Dataset extract —
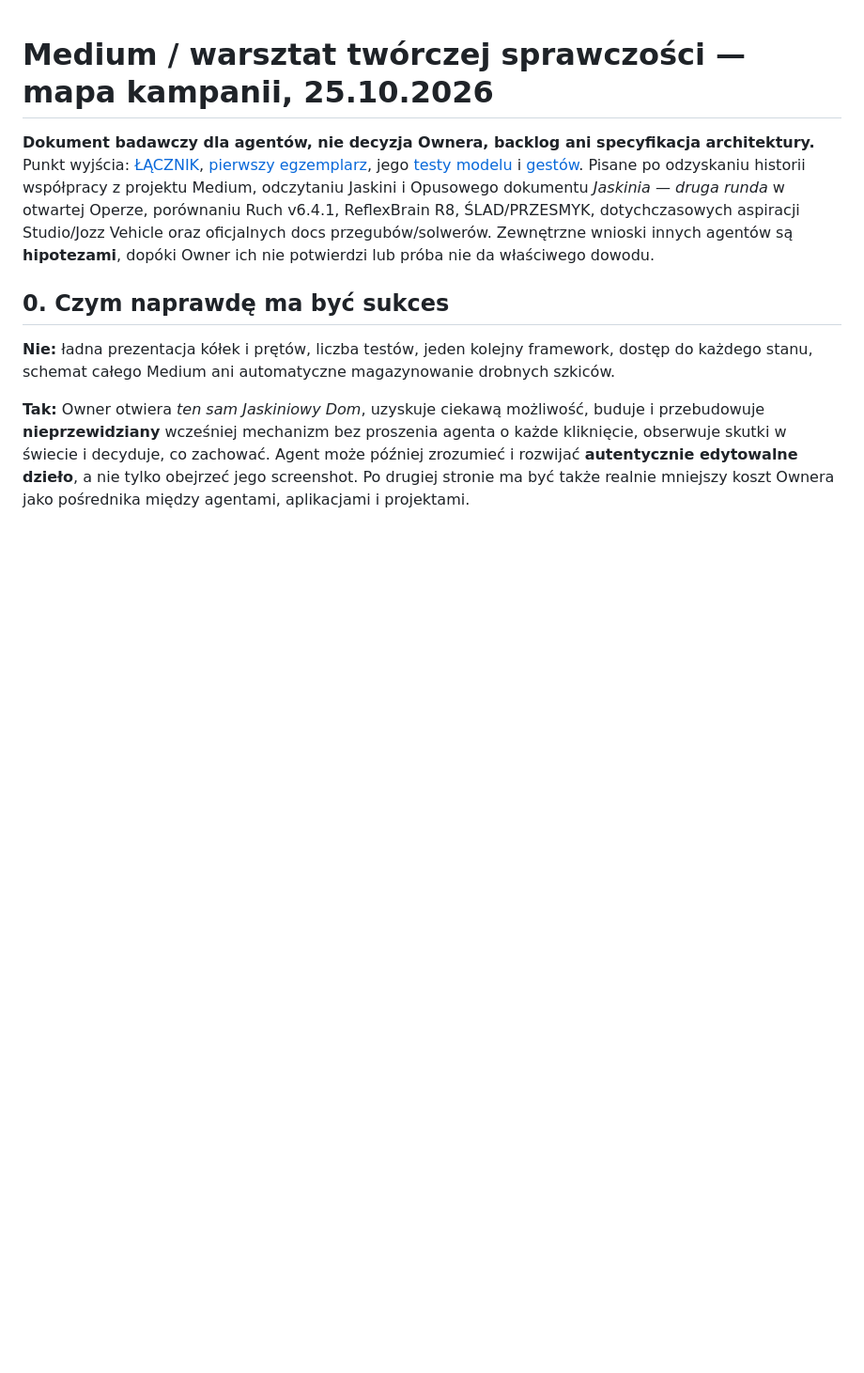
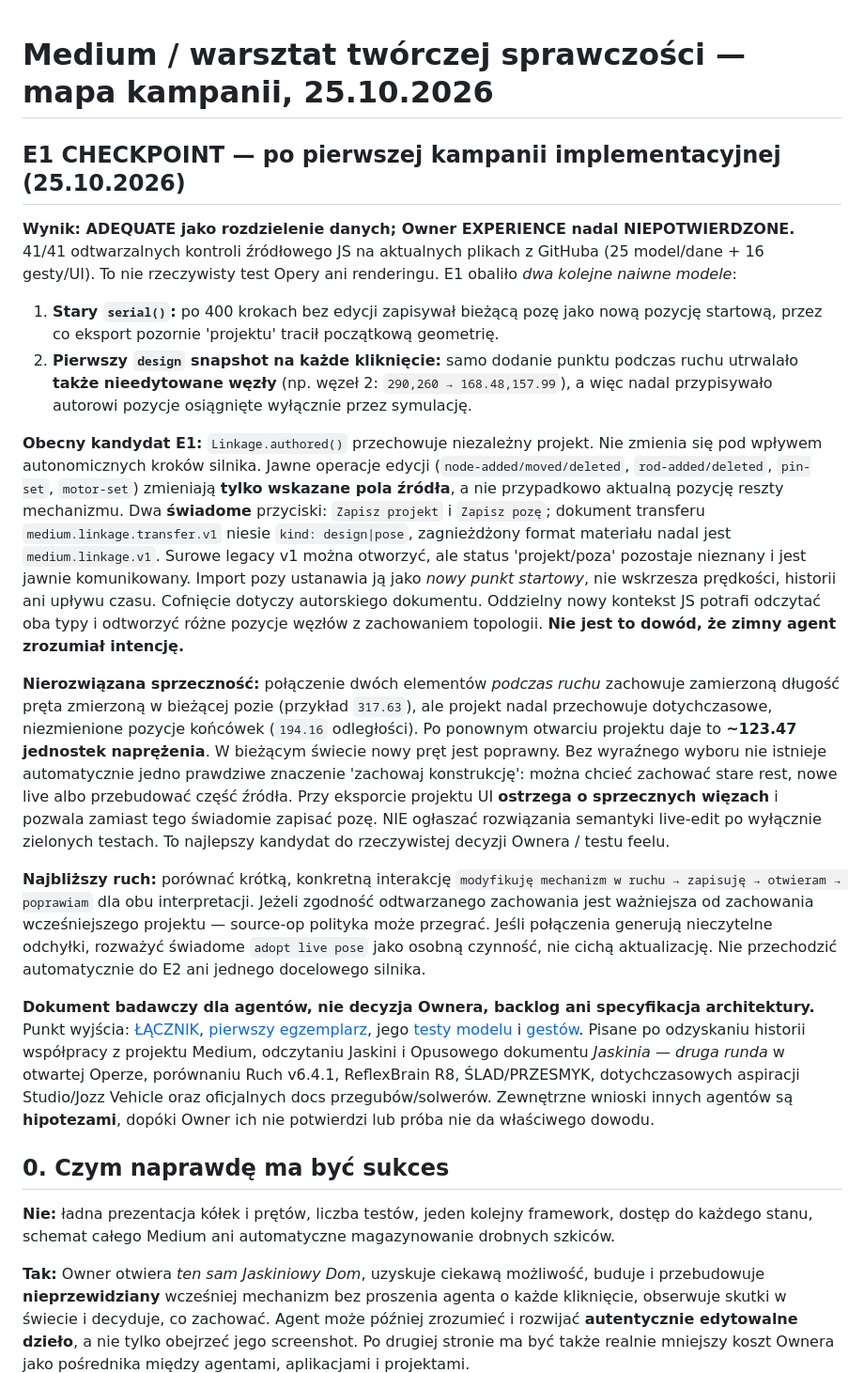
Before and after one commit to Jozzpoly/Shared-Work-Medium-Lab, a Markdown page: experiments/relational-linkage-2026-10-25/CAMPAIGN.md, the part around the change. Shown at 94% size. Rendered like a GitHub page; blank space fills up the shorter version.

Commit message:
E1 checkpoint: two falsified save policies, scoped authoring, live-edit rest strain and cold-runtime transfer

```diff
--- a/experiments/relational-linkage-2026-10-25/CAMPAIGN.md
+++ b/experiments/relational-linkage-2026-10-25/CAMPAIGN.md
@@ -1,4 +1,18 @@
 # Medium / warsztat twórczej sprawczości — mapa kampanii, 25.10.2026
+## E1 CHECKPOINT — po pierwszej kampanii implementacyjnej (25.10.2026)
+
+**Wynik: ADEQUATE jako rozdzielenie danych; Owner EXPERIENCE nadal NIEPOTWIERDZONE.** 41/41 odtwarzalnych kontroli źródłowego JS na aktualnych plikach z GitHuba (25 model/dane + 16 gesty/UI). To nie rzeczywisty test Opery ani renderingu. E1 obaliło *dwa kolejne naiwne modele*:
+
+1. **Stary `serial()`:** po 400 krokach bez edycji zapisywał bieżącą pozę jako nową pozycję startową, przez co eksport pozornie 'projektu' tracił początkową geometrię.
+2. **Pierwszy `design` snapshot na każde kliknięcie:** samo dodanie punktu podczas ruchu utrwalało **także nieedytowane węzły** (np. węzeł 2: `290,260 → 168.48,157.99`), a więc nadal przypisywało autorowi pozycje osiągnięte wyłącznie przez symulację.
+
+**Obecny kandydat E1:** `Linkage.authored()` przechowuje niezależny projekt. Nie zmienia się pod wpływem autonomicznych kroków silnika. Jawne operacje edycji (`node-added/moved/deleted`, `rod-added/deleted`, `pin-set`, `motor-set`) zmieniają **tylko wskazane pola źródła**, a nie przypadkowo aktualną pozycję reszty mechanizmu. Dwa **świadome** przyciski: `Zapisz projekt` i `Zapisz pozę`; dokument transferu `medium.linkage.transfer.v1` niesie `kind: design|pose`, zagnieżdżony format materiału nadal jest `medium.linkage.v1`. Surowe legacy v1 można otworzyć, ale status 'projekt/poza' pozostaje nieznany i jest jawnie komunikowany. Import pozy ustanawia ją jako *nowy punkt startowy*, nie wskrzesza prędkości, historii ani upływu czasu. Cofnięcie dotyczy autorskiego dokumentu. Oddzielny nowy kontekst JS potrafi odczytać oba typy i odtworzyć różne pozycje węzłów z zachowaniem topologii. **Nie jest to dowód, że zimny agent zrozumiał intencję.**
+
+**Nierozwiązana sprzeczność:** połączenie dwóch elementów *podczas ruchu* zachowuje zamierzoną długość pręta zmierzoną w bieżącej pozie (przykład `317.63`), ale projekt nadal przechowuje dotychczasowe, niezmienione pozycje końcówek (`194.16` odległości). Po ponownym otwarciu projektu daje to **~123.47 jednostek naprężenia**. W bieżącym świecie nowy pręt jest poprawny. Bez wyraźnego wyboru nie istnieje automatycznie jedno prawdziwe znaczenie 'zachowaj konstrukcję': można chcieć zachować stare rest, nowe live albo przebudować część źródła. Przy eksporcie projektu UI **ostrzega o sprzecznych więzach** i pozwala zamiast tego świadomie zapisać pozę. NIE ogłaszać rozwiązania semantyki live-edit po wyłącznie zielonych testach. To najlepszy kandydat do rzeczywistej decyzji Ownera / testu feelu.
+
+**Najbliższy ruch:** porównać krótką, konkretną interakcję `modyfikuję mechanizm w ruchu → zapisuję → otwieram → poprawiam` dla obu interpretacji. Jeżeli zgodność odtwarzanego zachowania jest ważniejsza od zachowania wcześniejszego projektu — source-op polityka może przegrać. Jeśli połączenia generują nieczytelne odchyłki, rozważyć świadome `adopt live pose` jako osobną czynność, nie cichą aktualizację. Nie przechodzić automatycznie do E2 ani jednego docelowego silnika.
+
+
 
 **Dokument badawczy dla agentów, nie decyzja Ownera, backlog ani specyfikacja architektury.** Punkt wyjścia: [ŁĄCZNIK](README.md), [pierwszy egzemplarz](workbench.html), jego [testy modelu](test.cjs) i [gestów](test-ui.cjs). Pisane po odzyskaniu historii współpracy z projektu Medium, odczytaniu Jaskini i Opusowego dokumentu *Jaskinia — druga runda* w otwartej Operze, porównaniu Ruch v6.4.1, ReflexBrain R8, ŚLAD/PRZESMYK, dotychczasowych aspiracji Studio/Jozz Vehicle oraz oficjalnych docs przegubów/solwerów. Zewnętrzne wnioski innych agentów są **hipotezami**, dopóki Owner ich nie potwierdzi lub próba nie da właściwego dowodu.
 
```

---

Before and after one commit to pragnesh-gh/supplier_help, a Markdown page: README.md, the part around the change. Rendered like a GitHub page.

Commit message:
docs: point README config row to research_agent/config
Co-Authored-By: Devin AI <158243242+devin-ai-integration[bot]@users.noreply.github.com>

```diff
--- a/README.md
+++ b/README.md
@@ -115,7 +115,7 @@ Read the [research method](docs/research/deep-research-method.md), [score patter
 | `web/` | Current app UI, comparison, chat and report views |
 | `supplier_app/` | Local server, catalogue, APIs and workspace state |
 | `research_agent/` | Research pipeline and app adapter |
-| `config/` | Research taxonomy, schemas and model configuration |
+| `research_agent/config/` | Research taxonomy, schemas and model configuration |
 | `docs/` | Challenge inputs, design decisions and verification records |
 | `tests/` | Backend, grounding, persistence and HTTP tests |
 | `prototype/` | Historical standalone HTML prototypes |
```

---

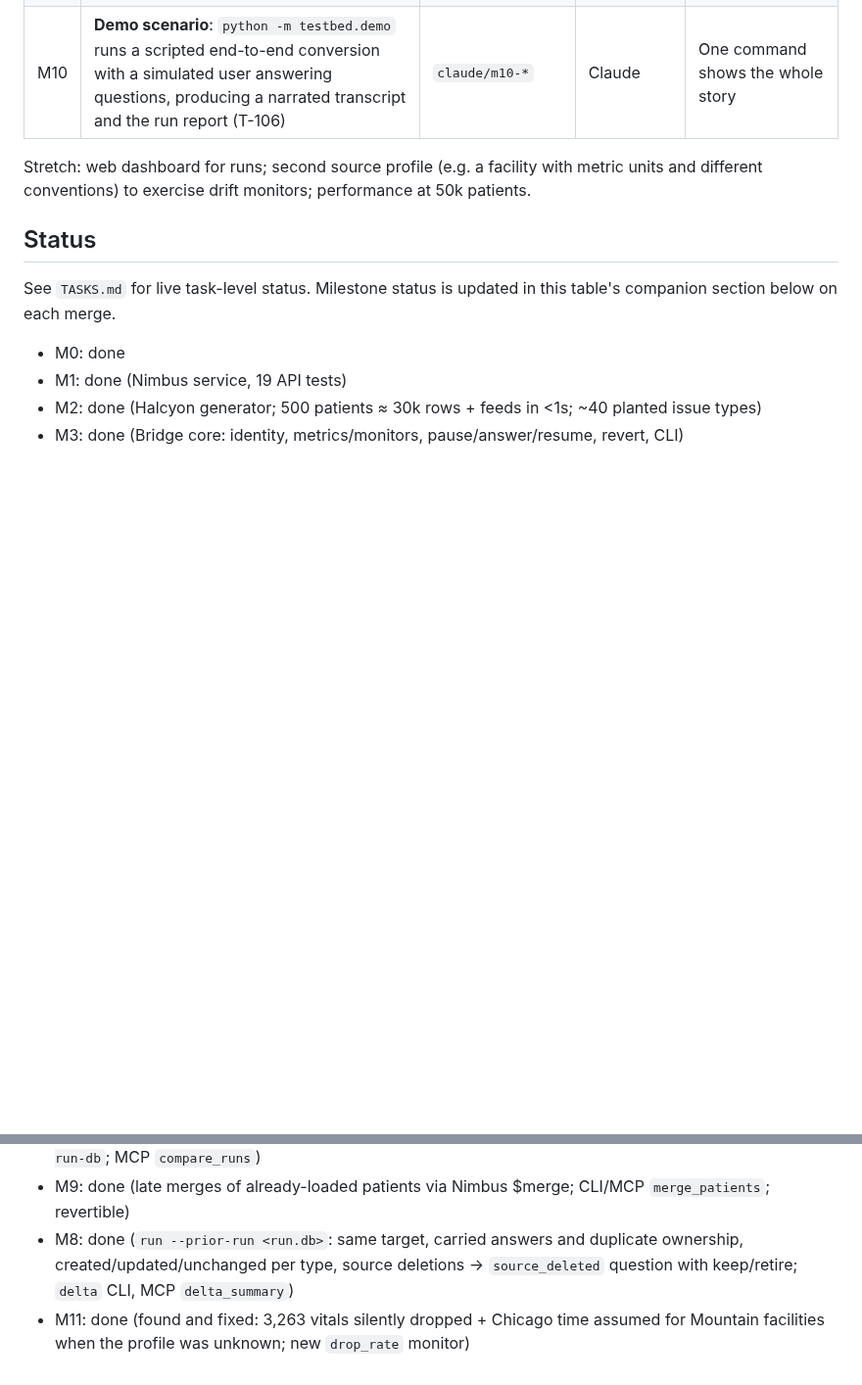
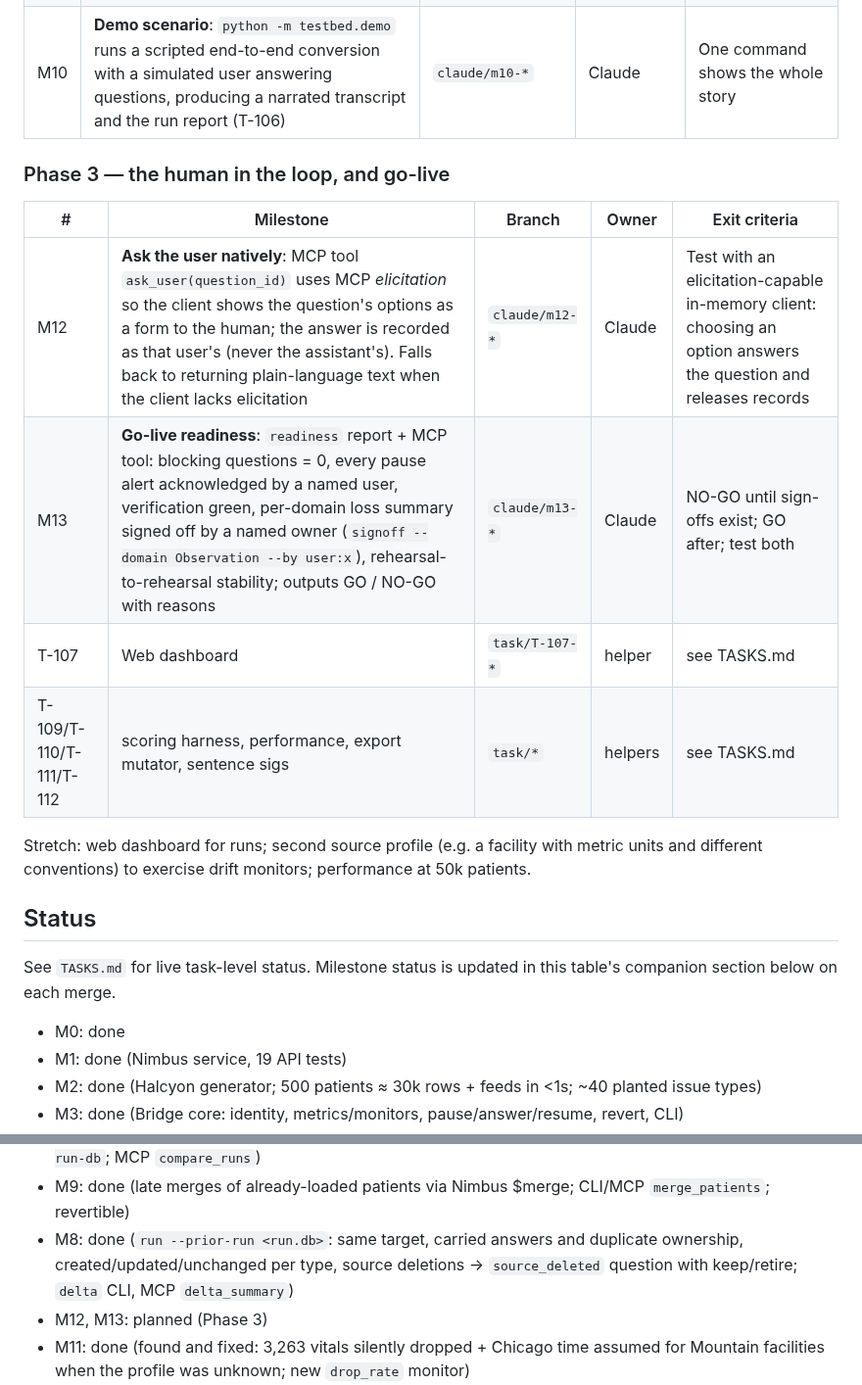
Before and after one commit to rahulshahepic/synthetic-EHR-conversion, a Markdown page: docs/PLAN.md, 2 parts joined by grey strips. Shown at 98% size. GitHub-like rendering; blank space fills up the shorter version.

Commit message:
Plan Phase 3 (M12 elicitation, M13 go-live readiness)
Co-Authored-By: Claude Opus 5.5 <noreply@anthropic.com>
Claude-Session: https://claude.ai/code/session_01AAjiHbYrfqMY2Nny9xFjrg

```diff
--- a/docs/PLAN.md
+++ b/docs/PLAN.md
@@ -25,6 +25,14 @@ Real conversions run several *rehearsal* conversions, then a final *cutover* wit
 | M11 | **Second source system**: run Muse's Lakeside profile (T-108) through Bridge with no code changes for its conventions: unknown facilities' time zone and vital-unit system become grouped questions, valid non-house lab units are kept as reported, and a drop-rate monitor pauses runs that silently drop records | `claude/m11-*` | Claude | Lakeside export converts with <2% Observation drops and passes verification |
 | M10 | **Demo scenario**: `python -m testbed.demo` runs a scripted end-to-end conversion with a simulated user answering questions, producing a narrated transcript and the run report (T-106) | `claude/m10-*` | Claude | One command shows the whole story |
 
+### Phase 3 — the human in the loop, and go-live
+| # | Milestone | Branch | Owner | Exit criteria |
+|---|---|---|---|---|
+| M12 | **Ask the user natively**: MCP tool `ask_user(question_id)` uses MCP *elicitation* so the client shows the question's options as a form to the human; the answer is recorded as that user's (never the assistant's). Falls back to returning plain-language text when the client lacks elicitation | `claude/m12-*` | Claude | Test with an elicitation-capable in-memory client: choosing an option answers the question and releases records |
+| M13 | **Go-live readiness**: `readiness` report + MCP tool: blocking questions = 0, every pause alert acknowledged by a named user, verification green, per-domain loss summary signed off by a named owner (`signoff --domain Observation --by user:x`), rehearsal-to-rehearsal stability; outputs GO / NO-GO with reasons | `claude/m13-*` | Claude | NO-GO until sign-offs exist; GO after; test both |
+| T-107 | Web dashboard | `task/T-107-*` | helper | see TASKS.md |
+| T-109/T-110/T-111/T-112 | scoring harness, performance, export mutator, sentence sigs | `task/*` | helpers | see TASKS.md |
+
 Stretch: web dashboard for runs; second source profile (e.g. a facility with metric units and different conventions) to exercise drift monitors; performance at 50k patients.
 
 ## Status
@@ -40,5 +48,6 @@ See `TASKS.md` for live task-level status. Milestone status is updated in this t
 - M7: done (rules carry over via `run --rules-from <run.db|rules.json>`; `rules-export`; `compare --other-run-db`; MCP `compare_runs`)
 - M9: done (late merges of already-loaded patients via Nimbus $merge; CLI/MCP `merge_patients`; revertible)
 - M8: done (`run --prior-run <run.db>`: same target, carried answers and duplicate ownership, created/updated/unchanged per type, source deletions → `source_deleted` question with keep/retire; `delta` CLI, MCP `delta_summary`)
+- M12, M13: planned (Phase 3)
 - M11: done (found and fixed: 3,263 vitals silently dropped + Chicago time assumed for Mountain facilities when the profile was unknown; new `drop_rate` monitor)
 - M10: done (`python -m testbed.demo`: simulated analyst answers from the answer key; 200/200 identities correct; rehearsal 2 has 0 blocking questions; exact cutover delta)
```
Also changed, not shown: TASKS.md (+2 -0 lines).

Problem to solve —
How many lines of the records contain the string "patients"? Respond with the number alone.

Response to the exercise —
2